(112) The name Wrnach is similar to that of Diwrnach the Irishman or Giant whose Cauldron is required earlier in the list and also to Awarnach in the poem Pa Gur in whose hall Arthur fights with a witch. The -ach suffix tends to be pejorative. (See Culhwch and Olwen, op. cit., pp. 137-8) (back)

(113) This interchange bears a strong resemblance to the one on Culhwch's arrival at Arthur's court. (back)

(114) The words used, guynseit and grwmseit, are repeated in a passage in the Welsh Laws valuing swords: Kledyf, o byd breulyf, xii.k'; o byd gurymseyt, xvi.k'; o byd guynseyt, xxiiii.k. 'A sword, if it be whetted (sharp), 12 pence; if it be dark(-blue) bladed, 16 pence; if it be white bladed, 24 pence.' (Aled Rhys Wiliam (ed.), Llyfr Iorwerth (Cardiff, 1960) p.94, 141) Geiriadur Prifysgol Cymru suggests this refers to the colour of the hilts (Vol.II, 1968-1987, pp.1710 & 1778) but that makes no sense in the current passage. Dafydd Jenkins has suggested that 'the blue-bladed sword had acquired its colour in the process of tempering, whereas the white-bladed one had afterwards been polished and burnished'. (Dafydd Jenkins, The Law of Hywel Dda (Llandysul, 1986), p.300) (back)

(115) This is a play on the word goreu = 'best'. This could have arisen from confusion over the word Corneu as the name Custennin Gorneu (Custennin of Cornwall) is attested in the genealogies. Old Welsh Corneu = Middle Welsh Cernyw = 'Cornwall'. (back)
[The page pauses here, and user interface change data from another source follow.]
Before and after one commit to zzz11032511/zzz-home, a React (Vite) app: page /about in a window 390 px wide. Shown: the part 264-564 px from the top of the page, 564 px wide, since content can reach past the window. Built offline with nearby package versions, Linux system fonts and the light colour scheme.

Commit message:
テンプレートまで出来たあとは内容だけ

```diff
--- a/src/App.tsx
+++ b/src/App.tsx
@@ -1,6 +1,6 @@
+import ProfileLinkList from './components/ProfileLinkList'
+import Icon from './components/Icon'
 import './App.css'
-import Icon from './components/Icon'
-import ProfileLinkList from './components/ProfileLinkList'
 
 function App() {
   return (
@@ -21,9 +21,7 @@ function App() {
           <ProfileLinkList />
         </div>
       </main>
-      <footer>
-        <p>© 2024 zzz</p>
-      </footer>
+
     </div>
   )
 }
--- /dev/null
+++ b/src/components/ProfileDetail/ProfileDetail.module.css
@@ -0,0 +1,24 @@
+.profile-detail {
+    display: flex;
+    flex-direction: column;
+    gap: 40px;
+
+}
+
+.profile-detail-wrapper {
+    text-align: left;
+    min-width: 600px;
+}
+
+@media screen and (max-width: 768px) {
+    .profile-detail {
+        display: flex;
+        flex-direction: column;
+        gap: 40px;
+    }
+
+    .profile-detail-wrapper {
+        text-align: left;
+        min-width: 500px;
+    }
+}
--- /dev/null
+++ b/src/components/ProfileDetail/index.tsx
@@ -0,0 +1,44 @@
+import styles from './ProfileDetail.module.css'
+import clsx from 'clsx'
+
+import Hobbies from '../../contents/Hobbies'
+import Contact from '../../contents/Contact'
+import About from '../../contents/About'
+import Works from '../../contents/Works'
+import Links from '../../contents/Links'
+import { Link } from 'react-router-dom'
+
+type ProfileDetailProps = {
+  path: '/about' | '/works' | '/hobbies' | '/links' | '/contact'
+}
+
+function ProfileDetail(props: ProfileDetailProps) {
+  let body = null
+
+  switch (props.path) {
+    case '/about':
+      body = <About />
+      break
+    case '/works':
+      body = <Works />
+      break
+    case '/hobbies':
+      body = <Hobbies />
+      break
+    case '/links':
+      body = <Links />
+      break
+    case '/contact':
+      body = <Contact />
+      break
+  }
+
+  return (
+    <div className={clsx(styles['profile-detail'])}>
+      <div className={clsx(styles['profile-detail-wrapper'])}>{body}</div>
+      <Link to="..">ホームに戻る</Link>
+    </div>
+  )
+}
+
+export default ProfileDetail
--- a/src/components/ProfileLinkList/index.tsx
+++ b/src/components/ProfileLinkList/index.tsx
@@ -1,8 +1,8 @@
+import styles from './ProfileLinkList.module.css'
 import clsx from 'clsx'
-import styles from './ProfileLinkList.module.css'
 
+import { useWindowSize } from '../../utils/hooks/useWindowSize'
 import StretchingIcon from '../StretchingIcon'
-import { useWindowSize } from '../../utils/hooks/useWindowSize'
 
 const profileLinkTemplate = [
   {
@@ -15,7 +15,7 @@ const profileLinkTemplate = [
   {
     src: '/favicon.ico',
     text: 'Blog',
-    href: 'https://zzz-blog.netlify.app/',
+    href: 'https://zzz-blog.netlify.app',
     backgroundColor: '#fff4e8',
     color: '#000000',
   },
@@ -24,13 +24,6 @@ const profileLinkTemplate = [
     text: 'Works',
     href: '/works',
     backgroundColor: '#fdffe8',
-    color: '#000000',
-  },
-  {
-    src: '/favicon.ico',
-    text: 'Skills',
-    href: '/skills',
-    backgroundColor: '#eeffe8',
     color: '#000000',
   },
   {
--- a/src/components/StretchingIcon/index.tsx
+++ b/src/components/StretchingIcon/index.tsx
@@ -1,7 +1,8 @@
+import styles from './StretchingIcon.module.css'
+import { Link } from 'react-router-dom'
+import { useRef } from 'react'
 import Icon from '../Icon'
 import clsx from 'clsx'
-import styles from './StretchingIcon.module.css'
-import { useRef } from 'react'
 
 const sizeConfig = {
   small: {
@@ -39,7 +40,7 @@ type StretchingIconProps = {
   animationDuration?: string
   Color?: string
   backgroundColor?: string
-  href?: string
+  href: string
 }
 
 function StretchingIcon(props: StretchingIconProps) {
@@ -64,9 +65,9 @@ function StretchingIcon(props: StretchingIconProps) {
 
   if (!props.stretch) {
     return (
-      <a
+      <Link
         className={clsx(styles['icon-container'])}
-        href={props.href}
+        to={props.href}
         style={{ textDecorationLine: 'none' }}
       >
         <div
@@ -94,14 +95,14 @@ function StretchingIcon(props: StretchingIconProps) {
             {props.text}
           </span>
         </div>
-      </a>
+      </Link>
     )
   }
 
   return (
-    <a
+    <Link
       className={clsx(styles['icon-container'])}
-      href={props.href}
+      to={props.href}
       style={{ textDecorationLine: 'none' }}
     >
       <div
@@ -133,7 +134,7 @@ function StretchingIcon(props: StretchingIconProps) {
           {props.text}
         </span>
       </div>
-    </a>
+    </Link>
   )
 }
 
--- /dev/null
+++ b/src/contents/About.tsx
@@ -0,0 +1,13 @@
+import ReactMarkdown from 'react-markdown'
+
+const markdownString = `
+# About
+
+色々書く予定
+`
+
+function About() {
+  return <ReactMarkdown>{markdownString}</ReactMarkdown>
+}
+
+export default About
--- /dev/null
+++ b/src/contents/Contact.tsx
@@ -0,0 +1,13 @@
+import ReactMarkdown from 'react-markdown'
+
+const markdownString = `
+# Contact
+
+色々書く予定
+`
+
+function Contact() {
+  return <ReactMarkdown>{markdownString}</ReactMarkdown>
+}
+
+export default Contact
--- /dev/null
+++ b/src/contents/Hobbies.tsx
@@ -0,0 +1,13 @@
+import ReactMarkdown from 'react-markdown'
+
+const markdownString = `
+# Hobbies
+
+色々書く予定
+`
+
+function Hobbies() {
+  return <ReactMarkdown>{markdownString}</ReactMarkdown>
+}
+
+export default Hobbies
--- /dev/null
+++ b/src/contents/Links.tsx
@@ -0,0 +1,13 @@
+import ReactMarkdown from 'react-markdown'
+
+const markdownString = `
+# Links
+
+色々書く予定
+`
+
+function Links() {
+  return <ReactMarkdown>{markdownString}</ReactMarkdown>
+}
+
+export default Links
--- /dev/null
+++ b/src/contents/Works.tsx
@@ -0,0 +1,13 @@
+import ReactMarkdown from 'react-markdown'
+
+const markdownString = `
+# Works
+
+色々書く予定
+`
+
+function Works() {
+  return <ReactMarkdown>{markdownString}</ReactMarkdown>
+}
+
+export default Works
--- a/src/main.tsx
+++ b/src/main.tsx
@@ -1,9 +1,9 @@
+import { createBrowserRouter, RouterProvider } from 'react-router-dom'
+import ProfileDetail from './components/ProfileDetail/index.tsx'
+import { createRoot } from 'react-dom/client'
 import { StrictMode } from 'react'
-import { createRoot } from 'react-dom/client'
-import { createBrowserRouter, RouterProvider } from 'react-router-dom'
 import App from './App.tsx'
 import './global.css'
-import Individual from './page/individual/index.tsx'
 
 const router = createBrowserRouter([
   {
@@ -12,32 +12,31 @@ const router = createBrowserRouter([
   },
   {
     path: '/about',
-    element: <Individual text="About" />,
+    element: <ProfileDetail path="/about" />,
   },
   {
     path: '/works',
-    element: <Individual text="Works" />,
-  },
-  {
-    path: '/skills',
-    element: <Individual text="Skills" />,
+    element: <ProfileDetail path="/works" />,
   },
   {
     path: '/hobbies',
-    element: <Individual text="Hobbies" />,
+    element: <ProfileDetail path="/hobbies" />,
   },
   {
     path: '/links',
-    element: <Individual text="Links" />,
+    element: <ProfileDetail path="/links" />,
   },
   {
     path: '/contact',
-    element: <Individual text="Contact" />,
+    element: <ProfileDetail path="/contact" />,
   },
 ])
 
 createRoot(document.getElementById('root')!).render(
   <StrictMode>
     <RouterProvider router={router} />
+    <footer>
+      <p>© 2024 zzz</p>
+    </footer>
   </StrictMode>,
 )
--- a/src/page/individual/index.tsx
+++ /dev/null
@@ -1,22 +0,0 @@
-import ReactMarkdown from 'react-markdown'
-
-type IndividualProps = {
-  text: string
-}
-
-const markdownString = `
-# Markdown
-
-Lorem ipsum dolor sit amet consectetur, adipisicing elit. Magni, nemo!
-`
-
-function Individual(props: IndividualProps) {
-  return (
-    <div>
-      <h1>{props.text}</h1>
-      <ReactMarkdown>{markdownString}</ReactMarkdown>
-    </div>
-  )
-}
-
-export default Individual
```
(116) The text in the White Book of Rhydderch ends at this point. The rest of the tale is drawn from the Red Book of Hergest. (back)

 

Translation and notes © Angela Grant 2008